The broad diagnostic category now called glomerulonephritis is called Bright’s disease.There are multiple underlying causes of this condition, all of which are characterized by injury and inflammation to the glomerulus.Hematuria, or blood in the urine, is one of the findings that can be presented as a constellation of findings.Knowing what glomerulonephritis or Bright’s disease is can help you determine if you have a family history of the disease.
Step 1: You can learn the contemporary terms.
The term “Bright’s disease” has been removed from modern medical literature and discussions of the disease, but your doctor might not know what you’re talking about.Bright’s disease has been replaced by the medical terms “nephritis” or “glomerulonephrosis”People researching their genealogy find the term Bright’s disease most often.
Step 2: Understand the underlying causes.
Acute and chronic are the types of GN.Acute GN may be caused by other illnesses.Chronic GN can run in families, but the cause is not known.An acute attack can lead to chronic GN later on.Goodpasture’s syndrome, polyarteritis, and segmental glomerulosclerosis are examples of other causes.
Step 3: Know the effects.

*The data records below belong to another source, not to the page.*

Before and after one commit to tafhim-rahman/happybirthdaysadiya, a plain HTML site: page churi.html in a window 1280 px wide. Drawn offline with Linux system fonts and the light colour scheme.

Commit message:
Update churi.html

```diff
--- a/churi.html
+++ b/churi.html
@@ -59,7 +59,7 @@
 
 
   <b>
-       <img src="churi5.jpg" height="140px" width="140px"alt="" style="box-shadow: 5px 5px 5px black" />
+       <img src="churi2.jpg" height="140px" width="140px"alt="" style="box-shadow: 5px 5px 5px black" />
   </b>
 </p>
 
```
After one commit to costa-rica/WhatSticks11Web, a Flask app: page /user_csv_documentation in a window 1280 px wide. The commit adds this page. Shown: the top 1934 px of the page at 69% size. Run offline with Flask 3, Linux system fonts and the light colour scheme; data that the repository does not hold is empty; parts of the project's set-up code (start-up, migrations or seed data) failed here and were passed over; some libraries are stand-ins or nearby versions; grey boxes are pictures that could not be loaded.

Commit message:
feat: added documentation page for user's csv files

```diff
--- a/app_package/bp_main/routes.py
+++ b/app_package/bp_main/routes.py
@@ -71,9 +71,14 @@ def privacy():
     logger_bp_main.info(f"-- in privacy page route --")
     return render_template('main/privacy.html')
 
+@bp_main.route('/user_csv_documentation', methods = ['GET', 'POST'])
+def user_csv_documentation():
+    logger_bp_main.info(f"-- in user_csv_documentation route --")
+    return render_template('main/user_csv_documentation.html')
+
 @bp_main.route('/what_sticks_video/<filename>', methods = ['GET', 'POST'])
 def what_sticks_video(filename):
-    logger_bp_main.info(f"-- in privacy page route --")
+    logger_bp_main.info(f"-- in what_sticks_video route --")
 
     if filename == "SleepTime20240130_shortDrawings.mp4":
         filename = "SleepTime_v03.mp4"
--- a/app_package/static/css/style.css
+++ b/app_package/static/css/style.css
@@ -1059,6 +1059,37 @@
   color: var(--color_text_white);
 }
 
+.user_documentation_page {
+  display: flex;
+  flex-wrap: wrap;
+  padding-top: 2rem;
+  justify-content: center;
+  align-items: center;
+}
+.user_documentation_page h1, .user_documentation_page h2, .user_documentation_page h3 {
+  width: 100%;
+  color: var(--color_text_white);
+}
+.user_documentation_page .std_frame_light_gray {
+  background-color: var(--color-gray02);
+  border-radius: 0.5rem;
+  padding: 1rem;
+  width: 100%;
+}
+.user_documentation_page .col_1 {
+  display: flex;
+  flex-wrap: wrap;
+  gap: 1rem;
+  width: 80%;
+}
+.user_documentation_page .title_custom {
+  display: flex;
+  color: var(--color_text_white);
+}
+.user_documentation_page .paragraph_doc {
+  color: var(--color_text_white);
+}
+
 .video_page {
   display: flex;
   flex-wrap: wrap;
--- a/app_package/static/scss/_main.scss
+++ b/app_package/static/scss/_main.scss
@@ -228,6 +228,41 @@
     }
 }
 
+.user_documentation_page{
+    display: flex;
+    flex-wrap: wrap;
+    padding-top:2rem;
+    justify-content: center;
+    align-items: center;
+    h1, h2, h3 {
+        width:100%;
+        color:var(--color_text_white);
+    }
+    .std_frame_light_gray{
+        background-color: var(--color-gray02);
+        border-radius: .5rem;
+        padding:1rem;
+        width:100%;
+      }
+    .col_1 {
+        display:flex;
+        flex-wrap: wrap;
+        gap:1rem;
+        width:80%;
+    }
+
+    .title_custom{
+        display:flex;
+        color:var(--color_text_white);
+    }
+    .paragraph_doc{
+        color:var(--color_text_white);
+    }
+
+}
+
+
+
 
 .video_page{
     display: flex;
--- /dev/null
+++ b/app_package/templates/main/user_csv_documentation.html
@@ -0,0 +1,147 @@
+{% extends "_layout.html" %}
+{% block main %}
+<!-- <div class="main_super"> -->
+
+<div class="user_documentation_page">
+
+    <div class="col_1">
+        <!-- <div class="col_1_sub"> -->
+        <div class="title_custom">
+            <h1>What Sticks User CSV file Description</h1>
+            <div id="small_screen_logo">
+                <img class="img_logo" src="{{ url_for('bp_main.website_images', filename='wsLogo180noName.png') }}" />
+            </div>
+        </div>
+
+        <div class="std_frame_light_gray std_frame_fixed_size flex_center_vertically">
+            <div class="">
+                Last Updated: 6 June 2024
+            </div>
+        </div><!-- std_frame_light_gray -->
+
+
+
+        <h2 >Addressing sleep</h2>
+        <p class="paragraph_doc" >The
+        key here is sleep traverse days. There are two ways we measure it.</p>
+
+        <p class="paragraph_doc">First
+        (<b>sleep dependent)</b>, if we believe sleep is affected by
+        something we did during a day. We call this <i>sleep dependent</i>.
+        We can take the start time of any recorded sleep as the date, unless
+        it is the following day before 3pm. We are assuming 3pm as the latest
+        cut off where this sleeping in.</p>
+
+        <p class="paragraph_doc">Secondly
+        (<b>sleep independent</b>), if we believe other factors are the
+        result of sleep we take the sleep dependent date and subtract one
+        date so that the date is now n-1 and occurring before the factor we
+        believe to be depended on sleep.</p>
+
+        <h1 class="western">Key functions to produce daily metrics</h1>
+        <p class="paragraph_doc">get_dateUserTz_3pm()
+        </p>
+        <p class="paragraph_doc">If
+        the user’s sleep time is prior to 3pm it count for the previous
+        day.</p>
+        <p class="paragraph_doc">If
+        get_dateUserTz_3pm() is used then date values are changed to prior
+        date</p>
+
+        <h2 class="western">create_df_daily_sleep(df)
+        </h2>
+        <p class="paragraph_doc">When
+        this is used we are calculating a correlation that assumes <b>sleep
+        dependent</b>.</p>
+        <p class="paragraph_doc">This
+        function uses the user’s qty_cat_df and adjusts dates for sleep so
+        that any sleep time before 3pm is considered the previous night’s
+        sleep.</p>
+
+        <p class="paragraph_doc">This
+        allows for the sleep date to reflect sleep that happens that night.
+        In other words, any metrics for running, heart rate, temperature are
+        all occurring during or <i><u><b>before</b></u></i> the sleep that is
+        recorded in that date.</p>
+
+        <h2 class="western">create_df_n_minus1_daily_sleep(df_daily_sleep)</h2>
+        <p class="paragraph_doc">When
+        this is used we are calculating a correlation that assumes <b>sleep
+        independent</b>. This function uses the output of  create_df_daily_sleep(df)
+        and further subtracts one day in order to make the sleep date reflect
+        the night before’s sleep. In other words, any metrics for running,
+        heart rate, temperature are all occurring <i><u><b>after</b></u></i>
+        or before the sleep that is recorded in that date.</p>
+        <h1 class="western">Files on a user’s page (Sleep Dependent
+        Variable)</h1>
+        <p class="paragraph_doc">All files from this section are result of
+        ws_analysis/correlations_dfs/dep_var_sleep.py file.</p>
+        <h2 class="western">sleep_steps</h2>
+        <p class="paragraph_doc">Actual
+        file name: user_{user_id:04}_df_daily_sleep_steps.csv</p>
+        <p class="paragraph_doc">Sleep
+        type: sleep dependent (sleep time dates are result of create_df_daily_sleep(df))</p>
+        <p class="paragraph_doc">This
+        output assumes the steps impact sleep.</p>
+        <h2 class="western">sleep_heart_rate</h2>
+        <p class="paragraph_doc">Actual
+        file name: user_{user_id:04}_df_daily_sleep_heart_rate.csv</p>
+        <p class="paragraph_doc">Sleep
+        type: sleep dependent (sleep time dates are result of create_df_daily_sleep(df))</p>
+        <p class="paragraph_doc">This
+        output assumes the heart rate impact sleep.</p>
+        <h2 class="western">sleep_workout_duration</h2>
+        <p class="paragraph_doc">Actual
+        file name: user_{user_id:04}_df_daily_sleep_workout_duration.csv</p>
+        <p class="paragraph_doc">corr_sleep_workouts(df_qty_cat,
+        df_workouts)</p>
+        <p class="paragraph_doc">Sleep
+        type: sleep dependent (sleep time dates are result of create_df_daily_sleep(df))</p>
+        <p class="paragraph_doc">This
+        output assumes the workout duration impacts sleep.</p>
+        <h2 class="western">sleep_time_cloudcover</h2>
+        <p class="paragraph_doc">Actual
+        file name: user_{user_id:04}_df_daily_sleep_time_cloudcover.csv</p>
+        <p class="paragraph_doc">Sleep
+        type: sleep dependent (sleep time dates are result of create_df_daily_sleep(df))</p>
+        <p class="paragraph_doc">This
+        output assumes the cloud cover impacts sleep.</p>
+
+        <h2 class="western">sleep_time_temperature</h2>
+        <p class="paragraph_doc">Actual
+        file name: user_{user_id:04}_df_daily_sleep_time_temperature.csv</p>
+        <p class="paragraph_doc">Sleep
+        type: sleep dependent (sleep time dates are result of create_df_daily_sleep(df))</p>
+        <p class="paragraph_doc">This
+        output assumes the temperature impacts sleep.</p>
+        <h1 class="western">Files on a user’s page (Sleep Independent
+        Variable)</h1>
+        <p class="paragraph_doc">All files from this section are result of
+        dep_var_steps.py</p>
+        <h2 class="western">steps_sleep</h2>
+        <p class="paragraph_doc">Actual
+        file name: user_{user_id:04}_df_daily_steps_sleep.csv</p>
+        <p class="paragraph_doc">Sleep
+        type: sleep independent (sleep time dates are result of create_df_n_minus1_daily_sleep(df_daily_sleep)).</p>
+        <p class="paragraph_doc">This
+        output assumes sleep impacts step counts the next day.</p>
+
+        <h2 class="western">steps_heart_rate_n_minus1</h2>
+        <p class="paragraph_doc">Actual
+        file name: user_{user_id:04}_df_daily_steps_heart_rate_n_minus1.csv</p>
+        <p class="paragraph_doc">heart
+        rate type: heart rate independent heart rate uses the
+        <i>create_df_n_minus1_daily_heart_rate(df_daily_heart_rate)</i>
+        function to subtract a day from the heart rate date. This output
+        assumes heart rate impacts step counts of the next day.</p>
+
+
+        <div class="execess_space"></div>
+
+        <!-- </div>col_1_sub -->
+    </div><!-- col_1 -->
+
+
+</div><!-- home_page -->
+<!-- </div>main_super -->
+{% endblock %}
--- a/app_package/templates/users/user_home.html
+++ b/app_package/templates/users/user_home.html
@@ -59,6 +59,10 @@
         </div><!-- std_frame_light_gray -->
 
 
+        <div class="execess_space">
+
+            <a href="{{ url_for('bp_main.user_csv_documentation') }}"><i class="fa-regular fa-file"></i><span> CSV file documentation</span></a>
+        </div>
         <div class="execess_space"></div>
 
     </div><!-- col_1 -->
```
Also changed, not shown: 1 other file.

The ability to function at a normal level is affected by chronic kidneys diseases.The body’s ability to produce red blood cells is affected by the loss of kidneys.
Step 4: The symptoms can be identified.
The typical symptoms of GN include pink or cola-tinted urine caused by red blood cells in the urine, and high blood pressure fluid retention.
Step 5: Get tested
There are a number of tests that can be used to confirm a diagnosis.Common tests include the following: Urine analysis to check for red and white blood cells, increased protein levels, or increased levels of creatinine and urea.
Step 6: Know the stages of the disease.
Chronic and progressive diseases of the kidneys are categorized.Each stage of the disease is marked by its own symptoms and gradual loss of kidney function, measured by the GFR.Stage one is marked by mild symptoms and normal GFR of at least 90 percent of normal function.Stage two is marked by mild symptoms and reduced GFR, with the gradual reduction of kidney function to between 60 and 89 percent of normal function.Stage three is marked by moderate symptoms and reduced GFR.Stage four was marked by severe symptoms and reduced GFR.The kidneys operate at less than 15 percent of normal function in stage five.
Step 7: Treat the underlying conditions.
Many cases of GN are caused by underlying conditions.Depending on what conditions are causing your disease, this treatment plan will vary.Understand how your condition may affect your health by talking to your doctor.
Step 8: Control the immune system.
It’s a common problem for people with kidney diseases and disorders to have inflammation in their immune system, which can be mitigated by medication, but it can also lead to significant side effects, including increased appetite/weight gain, sudden and significant mood swings, delayed healing of injuries, weakened bones
Step 9: Take your blood pressure medication.
The body’s ability to regulate its blood pressure is affected by chronic kidney diseases.Taking blood pressure medication is included in many treatment plans.In addition to regulating the body’s blood pressure, these medications can also reduce the amount ofprotein released through your urine, which may help you manage the symptoms of the disease.Benazepril, captopril and enalapril are some of the commonly used blood pressure medications.Losartan and valsartan may be prescribed by some doctors to achieve similar results.
Step 10: You can try water pills.
Water pills can help reduce water retention.Reducing water retention can help manage swelling in the body and increase water output.Lasix and spironolactone are some of the water pills that are prescribed.
Step 11: Use blood thinners.
Blood thinners reduce your blood’s ability to form clot, which may help prevent blood clot in your body.This may help improve your kidneys’ ability to function.Warfarin and heparin are used to treat diseases of the kidneys.
Step 12: You should reduce your cholesterol.
Some studies suggest that taking cholesterol medication may reduce the risk of death in some people.Lipitor, fluvastatin, and lovastatin are commonly prescribed for people with kidney diseases.
Step 13: Make lifestyle changes.
There isn’t a way to prevent all types of kidney disease.Some studies suggest that practicing good hygiene, including engaging in safe sex and refraining from drug use, may help prevent viral infections that could eventually lead to chronic kidney disease.
Step 14: Change your diet.
Some people find that making changes to their diet can help with the symptoms of GN.Reducing the amount of fat and cholesterol in the diet is one of the recommendations for people with kidney diseases.